Vanuatu is an archipelago (a group of islands) in the South Pacific ocean, and its people are referred to as the Ni-Vanuatu, meaning “of Vanuatu." As we know from Darwin’s exploration of the Galapagos, islands tend to breed a lot of interesting diversity, and Vanuatu is no different. There are over 110 distinct languages, and cultures present on Vanuatu and many of them still adhere to kastom or customs. One such kastom includes a yam harvest celebration, known as the land-diving ceremony. The village males tie their ankles with vines and plummet towards the earth off of wooden towers. This is meant to encourage a bountiful harvest.


via: Shutterstock

Ladakh is a cold desert in the Indian state of Jammu and Kashmir. It houses The Muslims of the Kargil territory and the Buddhists of the Leh territory. Artistic craftsmanship is prided within this region, as members work to create beautiful items for both domestic and religious use out of metal.

Mursi Tribe

via: Shutterstock

The Mursi are Nilotic peoples who live in Ethiopia. They live in the Debub Omo zone, near the border of South Sudan and Kenya. They are among the last peoples who wear large lip plates made from pottery, and girls get their lips pierced at around 15.

Rabari Tribe

via: Shutterstock

The Rabari are a nomadic group of cattle and camel herders in northwestern India. Their name directly translates to “outsiders" which is an accurate depiction of their place in the Indian social caste system. The Rabari believe in creatin by Matadevi, an Indian mother goddess. As such they are primarily matriarchal people, with women conducting much of the business and management of the villages.

Samburu Tribe

via: Shutterstock

The Samburu are considered a sub-sect of the Maasai, but they have several distinct traits. Located in north-central Kenya, the group is largely nomadic and choose to follow their herd animals. The Samburu also base their values in gerontocracy, having a great respect for their elderly members.

Mustang Tribe

via: Shutterstock

The Mustang people live on the border between China and the Tibetan plateau and are considered one of the last bastions for traditional Tibetan culture. Religious life is a principle within Mustang life, and the majority of the traditions are grounded in early Buddhism. Interestingly, many Mustang people believe that the world is flat.

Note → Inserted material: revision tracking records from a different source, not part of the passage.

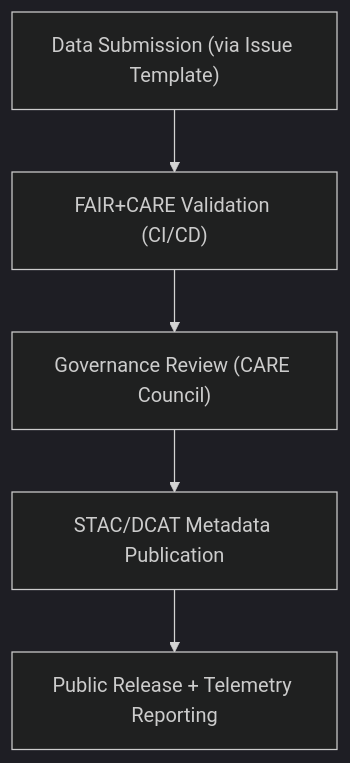
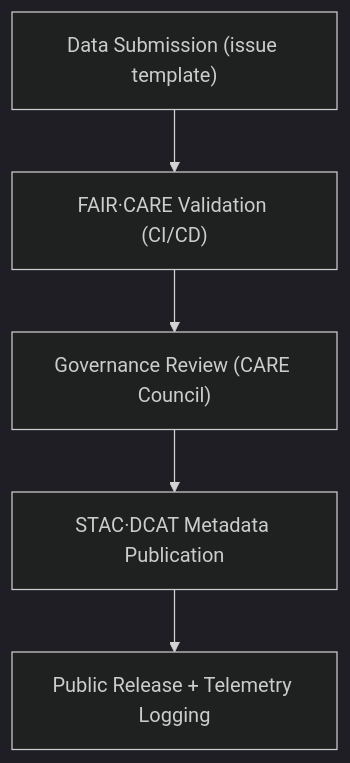
Before and after one commit to bartytime4life/Kansas-Frontier-Matrix: the diagram in docs/standards/faircare.md, drawn with Mermaid (dark theme). The commit also changed other lines of this file, not shown here.

````diff
--- a/docs/standards/faircare.md
+++ b/docs/standards/faircare.md
@@ -80,10 +80,7 @@
 ```mermaid
 flowchart TD
-A["Data Submission (via Issue Template)"]
-B["FAIR+CARE Validation (CI/CD)"]
-C["Governance Review (CARE Council)"]
-D["STAC/DCAT Metadata Publication"]
-E["Public Release + Telemetry Reporting"]
-
-A --> B --> C --> D --> E
+  A["Data Submission (issue template)"] --> B["FAIR·CARE Validation (CI/CD)"]
+  B --> C["Governance Review (CARE Council)"]
+  C --> D["STAC·DCAT Metadata Publication"]
+  D --> E["Public Release + Telemetry Logging"]
 ```
````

Goroka Tribe

via: Shutterstock

Located in Papua New Guinea, the Goroka represent one of the many tribes who has developed distinct cultures as a result of the difficult terrain of this region. The warrior concept is an important value in Goroka life, and the men of this tribe wear ornate headdresses made from tropical bird feathers as well as shell jewelry to showcase their prowess.

Akuntsu Tribe

via: Shutterstock

The Akuntsu occupy an Amazonian region in Brazil and are among the smallest groups of extant, native people. This is mainly due to the land that they occupy, which contains rich resources for logging and forestry. The Brazilian government protects its country’s natives, and as a result, loggers cannot log on the Akuntsu land. Though many loggers decided to kill the vast majority of the Akuntsu and today, only 4 members remain.

Aleut Tribe

via: Shutterstock

The Aleut are indigenous to the Aleutian islands, which are divided between Alaska and the Russian administrative territory, Kamchatka Krai. As you can imagine, the climate here is unforgiving. The Aleut traditionally lived in Barabara, a type of underground housing.

Tuareg Tribe

via: Shutterstock

The Tuareg are a sub-sect of Berber people. They are commonly referred to as “the blue people", as they are famed for their indigo clothing and dye.

Kayan Lahwi

via: Shutterstock

The Kayan are an ethnic minority in Myanmar, and the Kayan Lahwi is a portion of this ethnic group. Among their distinct features are their brass coiled necklaces, which the women begin wearing when they are near 5-years-old. The practice works by depressing the collarbone to create the illusion of the neck lengthening.

Abzakh Tribe

via: s

These people are one of the twelve Adyghe tribes, which belong to the Circassian people. Circassia is a region the encompasses the land northwest of Georgia, bordering the Black Sea. Although the majority of Abzakhs live in diaspora in Turkey, they once thrived in the mountain slopes, using horses for transport and mining iron, copper, lead, and silver.